I recently had the pleasure of participating in the milestone birthday of one of my favorite people. Celebrating on the rooftop patio of Legacy Hall, I watched my friend flitter from guest to guest, trying to reconnect with as many as possible while he was back in town. When it was finally my turn, I was not disappointed. It was as if we had seen each other yesterday.
B.Q. and I worked together for nearly six years and built a rapport, bonding over “what could possibly happen next” synergy. We regularly passed each other in the hallway to exchange notes, stories, and laughs about the ongoing sagas of the day. Often we were labeled as negative, naysayers, and anti-establishment rebels with only one cause — our own!
I won’t give away his age; however, suffice to say that time has been good to my friend. For all of our negativity, we both have benefited from a fighting can-do spirit that reinforces our resiliency to say “screw it” and move on. (Obviously, not without a knock-down, drag-out.) We both attribute our stable-mindedness to yoga and balanced wellness (meaning you can eat the damn cheeseburger — just don’t have one every day for the rest of the year, and yes, wash it down with a bee). We also both believe in the power and freedom of entrepreneurship. While I am dipping my two big toes into the pond, last year he decided to swan dive right on in.
While he shared that there have been some challenges along the way, I could immediately tell that the decision fit him. He recently married (I love her!) and seems more at peace than he’s ever been. Truly, I am happy for him. I know that he will do well.
We both loved the company and the jobs we left; however, when the Universe provides a shove in a new direction, one would be foolish to push back. It was just time. Stress, anxiety, frustration, and disappointment are all indicators that the work assignment previously given is coming to an end. You can fight it if you want (and many do, we both did), but in the end, the Cosmos gets its way. Often times, leaving a career path, like leaving a beloved relationship, causes pain and regrets. We leave behind unfinished projects, opportunities, and people we truly value. Time, healing, and refocus are the triple ointment regiment of recovery.
B.Q. chose the independent route, while I opted for the interdependent pathway, working for a company that leverages my leadership spirit and SME skill set to transform chaos into well organized process. He’s farming somewhere in Oklahoma, and I’m wrangling the cats across three continents. But being entrepreneurial is a tricky road; it comes with ups and downs and twists and turns. While many would say that the key to success is to “stay positive,” I (and B.Q.) would argue that you got it all wrong, man! You want to be successful? Embrace your negativity.

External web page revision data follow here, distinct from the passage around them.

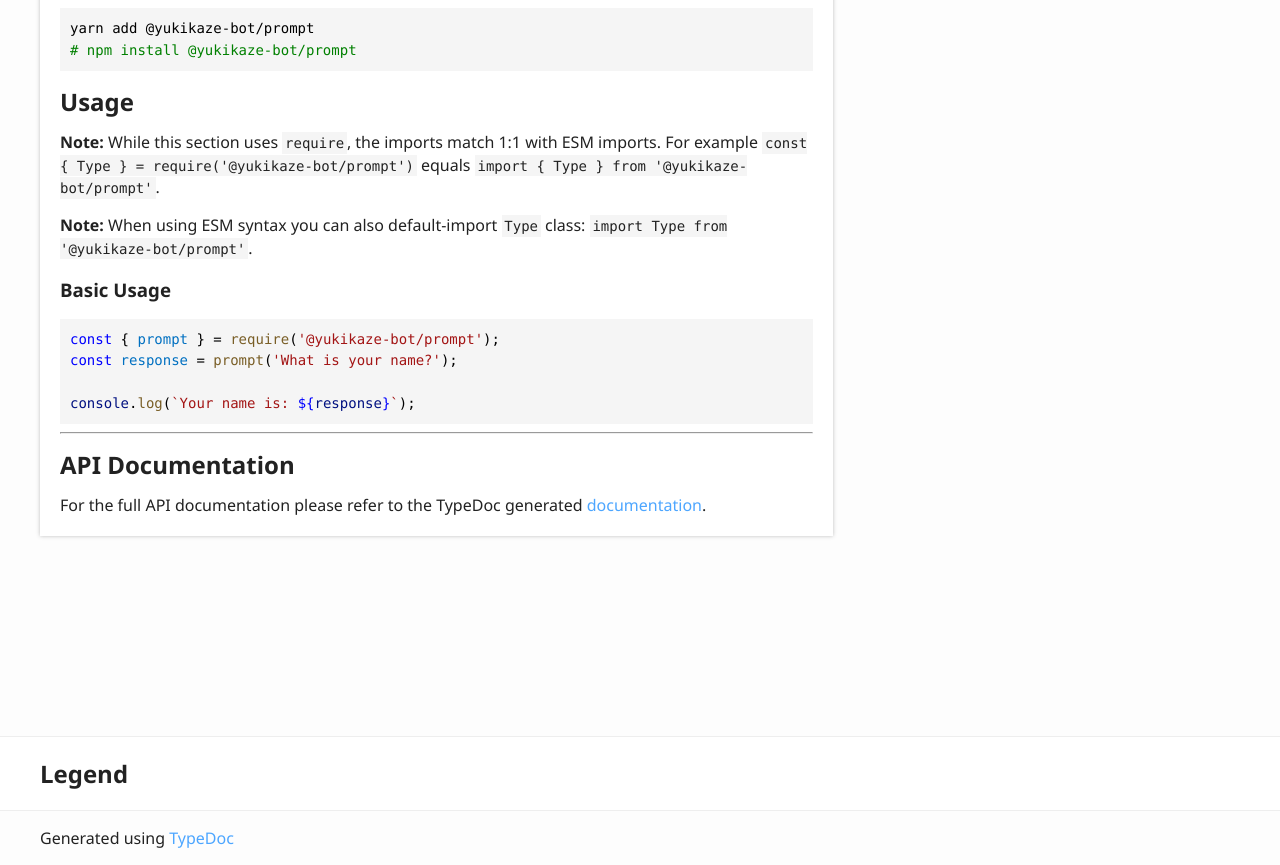
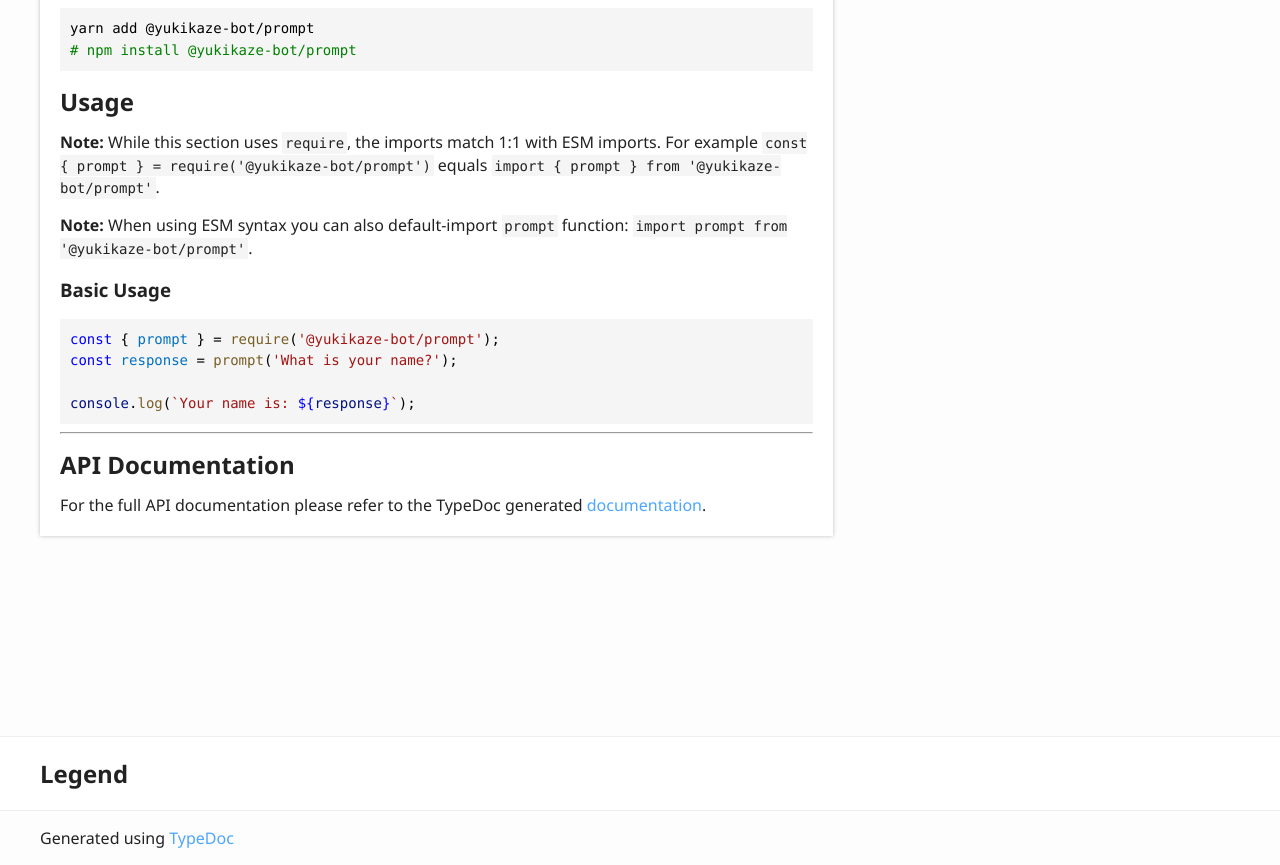
Before and after one commit to yukikaze-bot/prompt, a plain HTML site: page index.html in a window 1280 px wide. Shown: the part 1700-2565 px from the top of the page. Drawn offline with Linux system fonts and the light colour scheme.

Commit message:
deploy: 5d0204e95562c2b0091b5fe6f7bc94859a0b8968

```diff
--- a/index.html
+++ b/index.html
@@ -100,8 +100,8 @@
 				<a href="#usage" id="usage" style="color: inherit; text-decoration: none;">
 					<h2>Usage</h2>
 				</a>
-				<p><strong>Note:</strong> While this section uses <code>require</code>, the imports match 1:1 with ESM imports. For example <code>const { Type } = require(&#39;@yukikaze-bot/prompt&#39;)</code> equals <code>import { Type } from &#39;@yukikaze-bot/prompt&#39;</code>.</p>
-				<p><strong>Note:</strong> When using ESM syntax you can also default-import <code>Type</code> class: <code>import Type from &#39;@yukikaze-bot/prompt&#39;</code>.</p>
+				<p><strong>Note:</strong> While this section uses <code>require</code>, the imports match 1:1 with ESM imports. For example <code>const { prompt } = require(&#39;@yukikaze-bot/prompt&#39;)</code> equals <code>import { prompt } from &#39;@yukikaze-bot/prompt&#39;</code>.</p>
+				<p><strong>Note:</strong> When using ESM syntax you can also default-import <code>prompt</code> function: <code>import prompt from &#39;@yukikaze-bot/prompt&#39;</code>.</p>
 				<a href="#basic-usage" id="basic-usage" style="color: inherit; text-decoration: none;">
 					<h3>Basic Usage</h3>
 				</a>
```
Also changed, not shown: modules.html (+1 -1 lines).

I didn’t stutter. If you think it’s easy, it’s not. If you think you’ll make a million in the first twelve months, you most likely won’t, but if you look your demons square in the face and make them your Bee-otch, you will win, eventually. Don’t believe me? Fine. How about some expert witnesses then?
Dr. Albert Ellis, who is described as the “negative path” pioneer, cited that Greek and Roman Stoic philosophies say that negativity is useful when facing an uncertain future. By attending to the “worst case” scenario, one is actually creating a more realistic roadmap for a successful outcome. Translation: it’s not all rainbows and puppy dogs, so grab an umbrella and some poop bags (just sayin’).
Ellis’s findings were later echoed by Oliver Burke in a Wall Street Journal article, which suggested that acknowledging and dealing with the risk of loss and failure is a sign of resiliency. If you can face “what could possibly happen next” and embrace the suck that comes with it, then the up side looks far more appealing and attainable.
I myself can count the number of entrepreneurs and high functioning independent contributors in my circle of trust, and each of them shares the same common denominator: pessimism. It’s not that we don’t believe in positivity or lack the innate ability to be happy. Au contraire. We have learned to make fear our friend and failure our teacher by talking back to them with a double bird salute. No crap is taken, no fricks are given, and we will all cut out the fat, the fakes, and frustrations that prevent our success. Why? Because we are resilient, knowing that we’ll survive and heal from whatever sitch caused us pain. We grow and evolve from painful situations, and if we’re open to learning, they allow us to become the best and happiest versions of ourselves.
I’m not going to lie, I was hesitant about going to the party because i didn’t want to dredge up all of the old anxiety and angst around making the decision to separate from my beloved colleagues. But I rallied to spend time with my old friends and even made some new ones (that’s a totally different blog topic!). I listened to stories of others who also opted to follow new career paths and am once again resolute in the decision I made.
Going to that party gave me closure and allowed me to change my narrative on the ending. While I lost the opportunity to advance and finish much of what I started, I regained my health, peace of mind, time, and opportunity to grow in my personal life while contributing to an organization that values me and provides me with ample time and space to develop my entrepreneurial pursuits and charitable missions. I also got to keep all the friendships that I value. I’d say that’s a fair and equitable trade.
I’m positive that I made the right move. Naysayers need not reply.
Peace and Love to you B.Q. May you circle the sun on this rock for another hundred years my friend, and may you make success your “B.”